Version comparison data
....

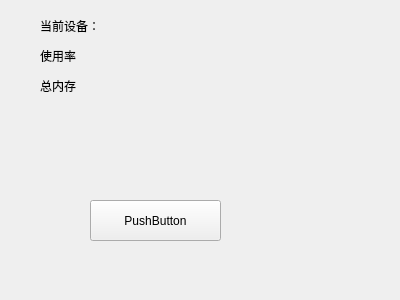
Qt form form.ui (Fan26278/DisplayCard-monitor) before a commit.
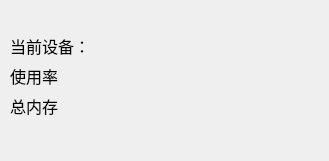
The same form after that commit.

Patch:
```diff
--- a/form.ui
+++ b/form.ui
@@ -6,48 +6,54 @@
    <rect>
     <x>0</x>
     <y>0</y>
-    <width>400</width>
-    <height>300</height>
+    <width>329</width>
+    <height>161</height>
    </rect>
   </property>
   <property name="windowTitle">
    <string>Form</string>
   </property>
-  <widget class="QLabel" name="nameLabel">
+  <widget class="QWidget" name="widget" native="true">
    <property name="geometry">
     <rect>
-     <x>40</x>
+     <x>10</x>
      <y>10</y>
+     <width>301</width>
+     <height>141</height>
+    </rect>
+   </property>
+   <widget class="QLabel" name="nameLabel">
+    <property name="geometry">
+     <rect>
+      <x>0</x>
+      <y>20</y>
      <width>321</width>
      <height>31</height>
     </rect>
    </property>
+    <property name="font">
+     <font>
+      <pointsize>12</pointsize>
+     </font>
+    </property>
    <property name="text">
     <string>当前设备：</string>
    </property>
   </widget>
-  <widget class="QPushButton" name="btnCommit">
-   <property name="geometry">
-    <rect>
-     <x>90</x>
-     <y>200</y>
-     <width>131</width>
-     <height>41</height>
-    </rect>
-   </property>
-   <property name="text">
-    <string>PushButton</string>
-   </property>
-  </widget>
   <widget class="QLabel" name="memoryLabel">
    <property name="geometry">
     <rect>
-     <x>40</x>
-     <y>70</y>
+      <x>0</x>
+      <y>80</y>
      <width>321</width>
      <height>31</height>
     </rect>
    </property>
+    <property name="font">
+     <font>
+      <pointsize>12</pointsize>
+     </font>
+    </property>
    <property name="text">
     <string>总内存</string>
    </property>
@@ -55,15 +61,21 @@
   <widget class="QLabel" name="ratesLabel">
    <property name="geometry">
     <rect>
-     <x>40</x>
-     <y>40</y>
+      <x>0</x>
+      <y>50</y>
      <width>321</width>
      <height>31</height>
     </rect>
    </property>
+    <property name="font">
+     <font>
+      <pointsize>12</pointsize>
+     </font>
+    </property>
    <property name="text">
     <string>使用率</string>
    </property>
+   </widget>
   </widget>
  </widget>
  <resources/>
```
Lines whose indentation alone changed are shown as unchanged.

....

### DIRECTIONS
The records above should be repeated exactly, with no pictures in the copy.

### SOLUTION TO THIS PROBLEM
Qt form form.ui (Fan26278/DisplayCard-monitor) before a commit.
The same form after that commit.

Patch:
```diff
--- a/form.ui
+++ b/form.ui
@@ -6,48 +6,54 @@
    <rect>
     <x>0</x>
     <y>0</y>
-    <width>400</width>
-    <height>300</height>
+    <width>329</width>
+    <height>161</height>
    </rect>
   </property>
   <property name="windowTitle">
    <string>Form</string>
   </property>
-  <widget class="QLabel" name="nameLabel">
+  <widget class="QWidget" name="widget" native="true">
    <property name="geometry">
     <rect>
-     <x>40</x>
+     <x>10</x>
      <y>10</y>
+     <width>301</width>
+     <height>141</height>
+    </rect>
+   </property>
+   <widget class="QLabel" name="nameLabel">
+    <property name="geometry">
+     <rect>
+      <x>0</x>
+      <y>20</y>
      <width>321</width>
      <height>31</height>
     </rect>
    </property>
+    <property name="font">
+     <font>
+      <pointsize>12</pointsize>
+     </font>
+    </property>
    <property name="text">
     <string>当前设备：</string>
    </property>
   </widget>
-  <widget class="QPushButton" name="btnCommit">
-   <property name="geometry">
-    <rect>
-     <x>90</x>
-     <y>200</y>
-     <width>131</width>
-     <height>41</height>
-    </rect>
-   </property>
-   <property name="text">
-    <string>PushButton</string>
-   </property>
-  </widget>
   <widget class="QLabel" name="memoryLabel">
    <property name="geometry">
     <rect>
-     <x>40</x>
-     <y>70</y>
+      <x>0</x>
+      <y>80</y>
      <width>321</width>
      <height>31</height>
     </rect>
    </property>
+    <property name="font">
+     <font>
+      <pointsize>12</pointsize>
+     </font>
+    </property>
    <property name="text">
     <string>总内存</string>
    </property>
@@ -55,15 +61,21 @@
   <widget class="QLabel" name="ratesLabel">
    <property name="geometry">
     <rect>
-     <x>40</x>
-     <y>40</y>
+      <x>0</x>
+      <y>50</y>
      <width>321</width>
      <height>31</height>
     </rect>
    </property>
+    <property name="font">
+     <font>
+      <pointsize>12</pointsize>
+     </font>
+    </property>
    <property name="text">
     <string>使用率</string>
    </property>
+   </widget>
   </widget>
  </widget>
  <resources/>
```
Lines whose indentation alone changed are shown as unchanged.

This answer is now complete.